0·3 to 0·5mmol/L Asymptomatic patients may not need to be treated but options are:

Oral: 2 Phosphate Sandoz® tablets (32mmol phosphate) daily.

Via enteral feeding tube: dissolve tablet(s) in 50mL water. Stopping feed is not required.

IV: Peripheral Administration – Dilute 10mL of Glycophos® (10mmol phosphate) into 250mL of glucose 5% or sodium chloride 0.9% and infuse over 12 hours (off label).

All above doses should be halved in patients with eGFR less than 30mL/min.

Check potassium, phosphate and adjusted calcium every 24 hours
Less than 0·3mmol/L IV: Peripheral Administration – Dilute 20mL of Glycophos® (20mmol phosphate) in 500mL of glucose 5% or sodium chloride 0.9% and infuse over 12 hours (off label). Check adjusted calcium, phosphate, sodium, magnesium & potassium every 12 hours.

 All infusions must be administered via an infusion pump. 

ECG monitoring is not required for the rates of infusion stated in this guideline. 

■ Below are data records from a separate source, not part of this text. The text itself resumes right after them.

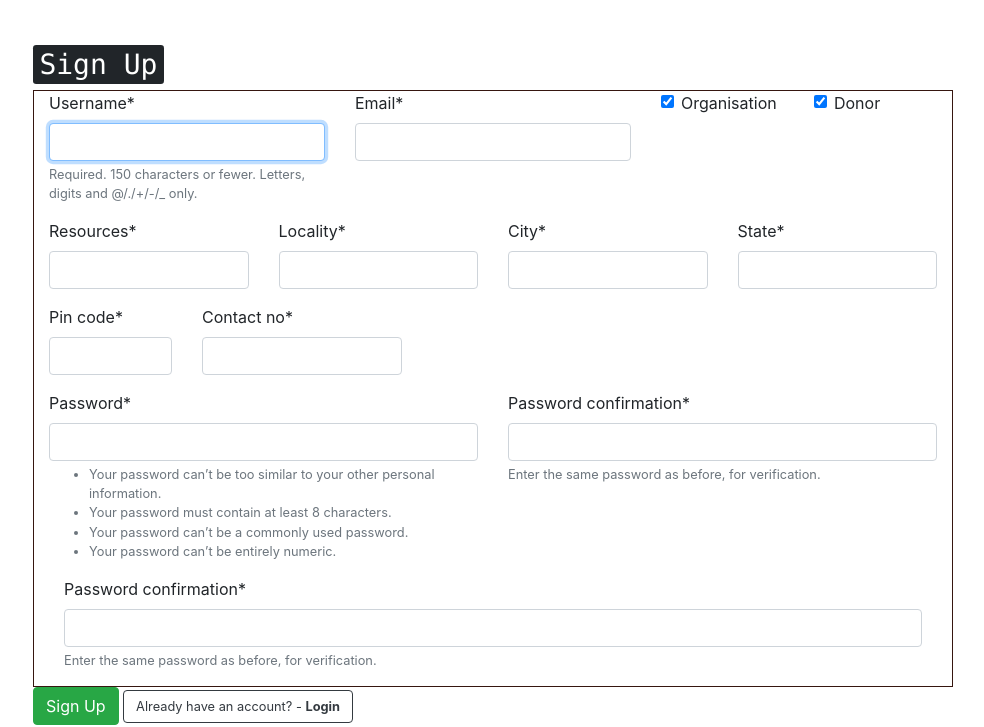
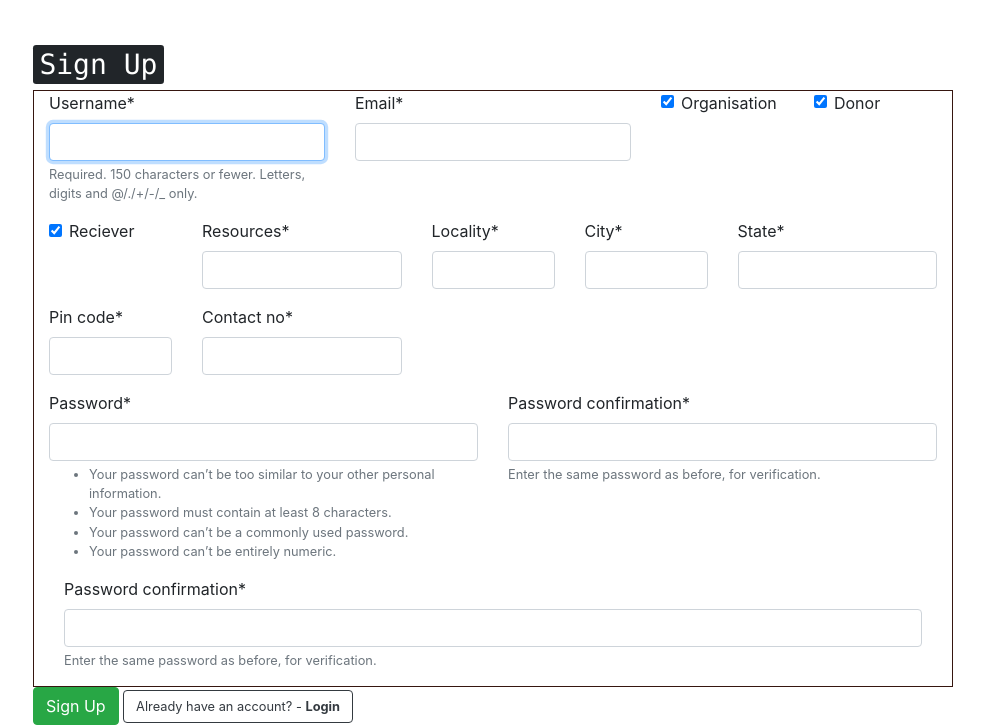
Before and after one commit to adityanav123/FoodDonation, a Django app: page /users/signup/ in a window 1280 px wide. Shown: the part 54-781 px from the top of the page, without its empty margins (147-1131 px from the left). Run offline with Django 3.2, Linux system fonts and the light colour scheme; some libraries are stand-ins or nearby versions.

Commit message:
adding reciever button

```diff
--- a/customUser/admin.py
+++ b/customUser/admin.py
@@ -9,6 +9,6 @@ class CustomUserAdmin(UserAdmin):
     add_form = CustomUserCreationForm
     form = CustomUserChangeForm
     model = CustomUser
-    list_display = ['username', 'email', 'donor', 'organisation', 'resources', 'locality', 'city', 'state', 'pin_code', 'contact_no']
+    list_display = ['username', 'email', 'donor', 'reciever', 'organisation', 'resources', 'locality', 'city', 'state', 'pin_code', 'contact_no']
 
 admin.site.register(CustomUser, CustomUserAdmin)
--- a/customUser/forms.py
+++ b/customUser/forms.py
@@ -5,9 +5,9 @@ from .models import CustomUser
 class CustomUserCreationForm(UserCreationForm):
     class Meta:
         model = CustomUser
-        fields = ('username', 'email', 'donor', 'organisation' ,'resources', 'locality', 'city', 'pin_code', 'state', 'contact_no')
+        fields = ('username', 'email', 'donor', 'reciever', 'organisation' ,'resources', 'locality', 'city', 'pin_code', 'state', 'contact_no')
 
 class CustomUserChangeForm(UserChangeForm):
     class Meta:
         model = CustomUser
-        fields = ('username', 'email', 'donor', 'organisation' ,'resources', 'locality', 'city', 'pin_code', 'state', 'contact_no')
+        fields = ('username', 'email', 'donor', 'reciever', 'organisation' ,'resources', 'locality', 'city', 'pin_code', 'state', 'contact_no')
--- a/customUser/models.py
+++ b/customUser/models.py
@@ -12,6 +12,7 @@ class CustomUser(AbstractUser):
                    ('1','Reciever')]"""
     state = models.CharField(max_length = 50, default = " ")
     donor = models.BooleanField(default = 'False') # 0 - Donor 1 - Reciever
+    reciever = models.BooleanField(default = "False")
     email = models.EmailField(unique=True)
     #user_type = models.ChoiceField(choices = CHOICES, widget = models.RadioSelect)
     organisation = models.BooleanField(default = 'False')
--- a/templates/signup.html
+++ b/templates/signup.html
@@ -35,6 +35,9 @@
 
 		<!-- SECOND ROW  -->
 		<div class = "row">
+			<div class = "col-2">
+				{{form.reciever | as_crispy_field}}
+			</div>
 			<div class = "col-3">
 				{{form.resources | as_crispy_field}}
 			</div>
```
Also changed, not shown: customUser/migrations/0011_customuser_reciever.py (added), db.sqlite3.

  • Glycophos® 20mL vial contains 20mmol of phosphate and 40mmol of sodium (as sodium glycerophosphate). This is an unlicensed use which should be explained to the patient.
  • Avoid in patients with hypernatraemia.
  • High doses of phosphate especially at rapid infusion rates can cause hypocalcaemia and metastatic calcification.
  • Once within normal range monitor phosphate, adjusted calcium and potassium levels twice weekly until levels are stabilised.